Ah, the week of corporate-mandated love. Today is the day that really matters: half-priced candy day, the magical day where you can buy twice the candy for the same price as February 14th. It’s also the day that we can look at the not-so-great side of love again. Which brings me to 2017’s Bokeh, about a couple that wakes up while on vacation in Iceland to find that everyone else in the world has disappeared. I’ll be frank, not everyone is going to like this one, but here are five reasons to at least give it a shot this weekend.
#1 – It was funded by Kickstarter
A harsh fact about the film industry: lots of films get made based on the same formula of “boy chases girl, boy performs stunts proving himself, boy wins girl, swell of music, end credits.” The problem here is that studios calculate how something is performed, so often, more original ideas are shifted to the side and the funding is held hostage. Not with Kickstarter though, which is where we’re able to get a story that’s not cookie cutter. Folks, this is where we’re going to get our innovative ideas in the future. It’s already starting now, and it’s interesting to see where it’s going.
#2 – Two people carry this movie
Per the plot, a couple – Jenai (Maika Monroe) and Riley (Matt O’Leary) – wake up one morning to find that they’re the last two people on earth. For an hour and a half, this film is carried entirely by Jenai and Riley. That’s it. That’s a lot to throw onto two actors, yet Monroe and O’Leary keep it going. Their performances play off of one another, with O’Leary’s being a bit stronger. We get the experience of the reality of two people having no one but each other. If that sounds overwhelming, well, the concept is heady. It’s a good character study.
#3 – Familiar faces
When I first watched this movie, I took one look at Monroe and O’Leary and went, “Where the hell have I seen them before?” A quick Google search filled me in. Monroe was the lead in It Follows. As for O’Leary, he was in Stung, Time Lapse and Frailty. They’re just recognizable enough to where they’re familiar, but still able to move in and out of roles without excess baggage. Meaning, we see the actor rather than the off-screen persona. You’re not rolling your eyes and declaring one of the leads to be a hot mess, which is a nice feeling.
#4 – Iceland is pretty

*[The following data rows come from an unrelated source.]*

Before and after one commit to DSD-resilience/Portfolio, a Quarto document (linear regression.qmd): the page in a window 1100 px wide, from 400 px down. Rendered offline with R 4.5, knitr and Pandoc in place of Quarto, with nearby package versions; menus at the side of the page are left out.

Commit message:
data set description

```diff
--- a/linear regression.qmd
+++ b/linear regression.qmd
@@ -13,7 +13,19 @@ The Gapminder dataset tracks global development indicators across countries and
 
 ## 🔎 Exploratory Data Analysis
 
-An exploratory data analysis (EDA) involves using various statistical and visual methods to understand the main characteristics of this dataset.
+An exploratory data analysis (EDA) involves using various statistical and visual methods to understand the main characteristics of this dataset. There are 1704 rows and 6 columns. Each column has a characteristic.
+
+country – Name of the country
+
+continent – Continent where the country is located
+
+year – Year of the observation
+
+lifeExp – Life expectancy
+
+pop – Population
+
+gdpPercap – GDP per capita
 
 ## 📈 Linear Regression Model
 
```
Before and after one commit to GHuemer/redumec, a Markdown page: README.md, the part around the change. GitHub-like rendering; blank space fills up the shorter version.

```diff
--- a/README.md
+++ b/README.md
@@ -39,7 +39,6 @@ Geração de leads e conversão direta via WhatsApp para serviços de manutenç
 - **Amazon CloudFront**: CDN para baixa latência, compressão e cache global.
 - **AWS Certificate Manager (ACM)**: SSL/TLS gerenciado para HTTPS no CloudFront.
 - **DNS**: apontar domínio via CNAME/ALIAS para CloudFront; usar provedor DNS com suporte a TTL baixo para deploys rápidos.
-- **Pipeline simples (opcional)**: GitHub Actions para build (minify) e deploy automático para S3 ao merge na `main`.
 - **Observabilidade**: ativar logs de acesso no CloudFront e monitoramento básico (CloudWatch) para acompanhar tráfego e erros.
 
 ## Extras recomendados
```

Can we just take a second to stop and bask in the fact that Iceland is gorgeous? They have beaches and woods and churches and springs. The landscape also includes cities, which have a fun design that’s just slightly alien to little ol’ American me. I love the shapes of the windows and the layouts of the apartments. I love the roadways. I love the way everything looks so green and blue and brown. It’s breathtaking.
#5 – The themes are relevant
Bokeh is the Japanese word for the impact a blurred portion of the photograph has on the subject. It’s the contrast provided, the way the rest of the world fades away from the thing upon which you’re focused. The theme here of being part of a couple, then literally becoming one another’s world, is apt in a world of easy obsession and distraction alike. Watch this one and think about how you’d deal with the complete upheaval of your world, and who you’d want there. It’s definitely one for meditation.
Bokeh is available on Netflix.